Pastor Rick Godwin spoke on “The Benefits of Having a Spirit of Gratitude.” He immediately sailed right into his message, peppering scripture with a multitude of vignettes and stories. From the pulpit, he read his notes as he went. While I like a pastor who can weave a story into a message to make a point, I felt like this message was all story and scripture and no space or breathers. I likened it to having only one note to play and no space around the note. After a while, the stories that made me giggle and smile began to wear on me. However the delivery was simply a matter of style and one that I wasn’t used to.
I did find his mannerism to be a bit like a young Ronald Reagan and that was endearing. The points of the message about being grateful in all things that you do and that you are unique, so “be a voice, not an echo,” struck a chord with me. Also liked his wording when he said, “We so often count our blessings with our fingers and our miseries with a calculator.”
After the message, the pastor led us in prayer and then had kind of a silent (no peeking) in-your-seat altar call where those who wanted to accept Jesus as their Savior could do so somewhat privately. Then the pastor cued a video about a couple that had made Summit Christian Center their church home, when it was called something else before Summit. It was a heartwarming story and I think if someone in the audience were looking for a church home, this may have had some impact.
After the video, guests were told to sit back and not participate in the offering, and that it was time to give members a chance to give of their tithes and offerings. Like most mega churches, this one used buckets to pick up the checks, cash and coins.
Finally, the pastor had everyone hold out their hands and he gave the parting blessing and we were dismissed.
I didn’t see this as we walked in, but can you believe it, this church has a two-story full-sized carousel!
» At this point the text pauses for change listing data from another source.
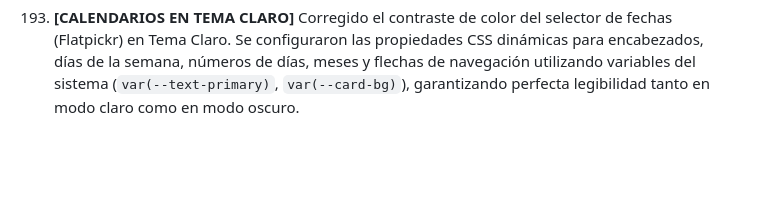
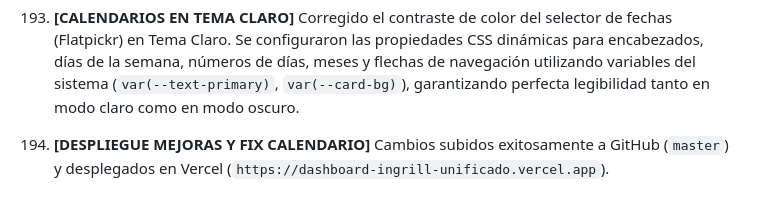
Before and after one commit to Juanfer85/dashboard-ingrill-unificado, a Markdown page: PROGRESO_PASOAPASO.md, the part around the change. Drawn GitHub-style; blank space fills up the shorter version.

Commit message:
Docs: Actualizar PROGRESO_PASOAPASO.md con paso 201

```diff
--- a/PROGRESO_PASOAPASO.md
+++ b/PROGRESO_PASOAPASO.md
@@ -399,3 +399,4 @@
 198. **[TIPOGRAFÍA ROBOTO CONDENSED]** Aplicada la fuente **Roboto Condensed** (de Google Fonts) en todo el Dashboard Unificado (`client/index.html`, `client/informe.html`, `client/reporte.html` y réplicas en `public/`). Se implementó la Regla de Oro CSS de sobreescritura universal con `!important` (`body, input, button, select, textarea, th, td, h1-h6, label, span, p, a, div`) manteniendo intactas todas las variables CSS, grillas y estructuras del layout.
 199. **[ANCHO COMPLETO Y BOTONES DE RANGO]** Ampliada la vista del Dashboard a pantalla completa (100% width) e integrados los botones de selección rápida de rango (**7 días**, **30 días**, **90 días** y **Rango**) en el encabezado entre el selector de canal y el selector de fechas, permitiendo alternar dinámicamente el periodo de consulta.
 200. **[CALENDARIOS EN TEMA CLARO]** Corregido el contraste de color del selector de fechas (Flatpickr) en Tema Claro. Se configuraron las propiedades CSS dinámicas para encabezados, días de la semana, números de días, meses y flechas de navegación utilizando variables del sistema (`var(--text-primary)`, `var(--card-bg)`), garantizando perfecta legibilidad tanto en modo claro como en modo oscuro.
+201. **[DESPLIEGUE MEJORAS Y FIX CALENDARIO]** Cambios subidos exitosamente a GitHub (`master`) y desplegados en Vercel (`https://dashboard-ingrill-unificado.vercel.app`).
```
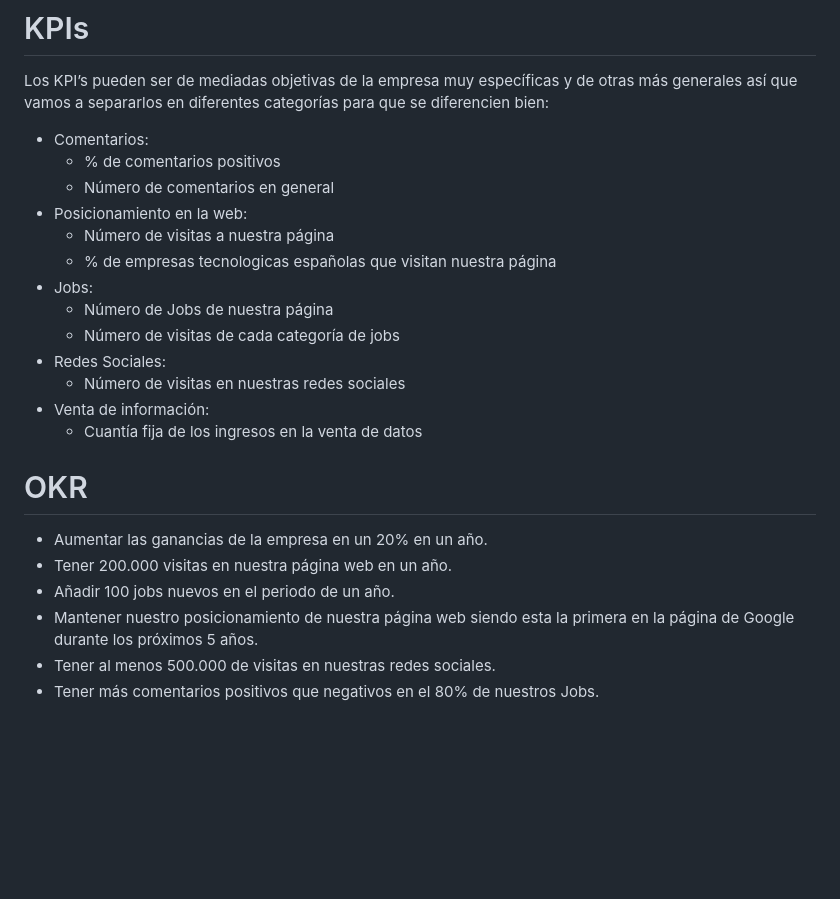
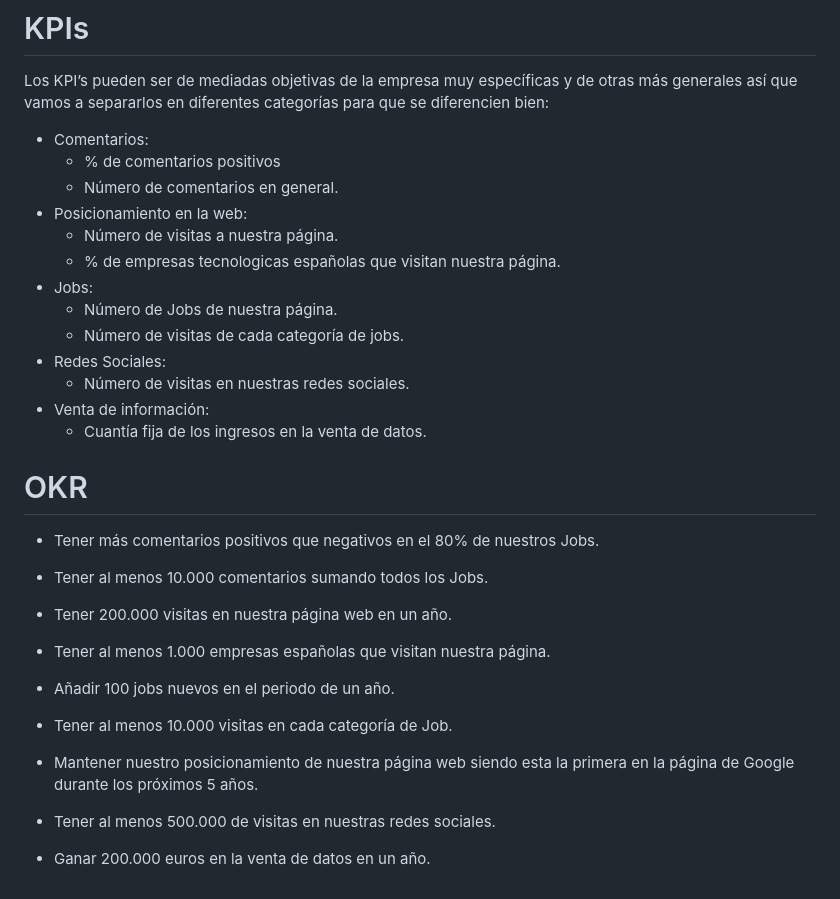
Before and after one commit to SantosSanzJ/ISI-IberiaJobs, a Markdown page: README.md, the part around the change printed below. Drawn GitHub-style; blank space fills up the shorter version.

```diff
--- a/README.md
+++ b/README.md
@@ -63,22 +63,27 @@ Podemos separar principalmente 3 categorías de clientes:
 Los KPI’s pueden ser de mediadas objetivas de la empresa muy específicas y de otras más generales así que vamos a separarlos en diferentes categorías para que se diferencien bien:
 * Comentarios:
   * % de comentarios positivos
-  * Número de comentarios en general
+  * Número de comentarios en general.
 * Posicionamiento en la web:
-  * Número de visitas a nuestra página
-  * % de empresas tecnologicas españolas que visitan nuestra página
+  * Número de visitas a nuestra página.
+  * % de empresas tecnologicas españolas que visitan nuestra página.
 * Jobs:
-  * Número de Jobs de nuestra página
-  * Número de visitas de cada categoría de jobs
+  * Número de Jobs de nuestra página.
+  * Número de visitas de cada categoría de jobs.
 * Redes Sociales:
-  * Número de visitas en nuestras redes sociales
+  * Número de visitas en nuestras redes sociales.
 * Venta de información:
-  * Cuantía fija de los ingresos en la venta de datos
+  * Cuantía fija de los ingresos en la venta de datos.
 
 # OKR
-* Aumentar las ganancias de la empresa en un 20% en un año.
+* Tener más comentarios positivos que negativos en el 80% de nuestros Jobs.
+* Tener al menos 10.000 comentarios sumando todos los Jobs.
+
 * Tener 200.000 visitas en nuestra página web en un año.
+* Tener al menos 1.000 empresas españolas que visitan nuestra página.
+
 * Añadir 100 jobs nuevos en el periodo de un año.
+* Tener al menos 10.000 visitas en cada categoría de Job.
 * Mantener nuestro posicionamiento de nuestra página web siendo esta la primera en la página de Google durante los próximos 5 años.
 * Tener al menos 500.000 de visitas en nuestras redes sociales.
-* Tener más comentarios positivos que negativos en el 80% de nuestros Jobs.
+* Ganar 200.000 euros en la venta de datos en un año.
```
Also changed, not shown: other parts of README.md (+2 -2 lines).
I’m talking a major carousel here. Who has a carousel in their church? It certainly made me smile, almost as much as that cross made out of used telephone cord at the at Passion City Church in Atlanta. Although I couldn’t find anything about this carousel on the church website, I immediately understood its value. I used to tell neighbors holding garage sales: You have to have one item that is the big draw. You should never sell it until close to the end of the sale because that one item will draw people in for its novelty. A carousel in church – definitely a novelty!
In the end, Alex had many of the same feelings as I did. Wasn’t his kind of church. He really didn’t like the tele-evangelist style of preaching and the over-the-top production from the band, even though he did enjoy the music. In the end, he said he felt like many of those in his generation (under 25) aren’t looking for the highly polished productions but instead, a genuine, heart-felt experience in which they can participate. I’m not sure what a church like that would look like, but I’ll keep my eyes open for him.
Theatre church? Who knows? Depends on how late I sleep in as to whether I can make it tomorrow. If not, I may hit another service at 6 pm.h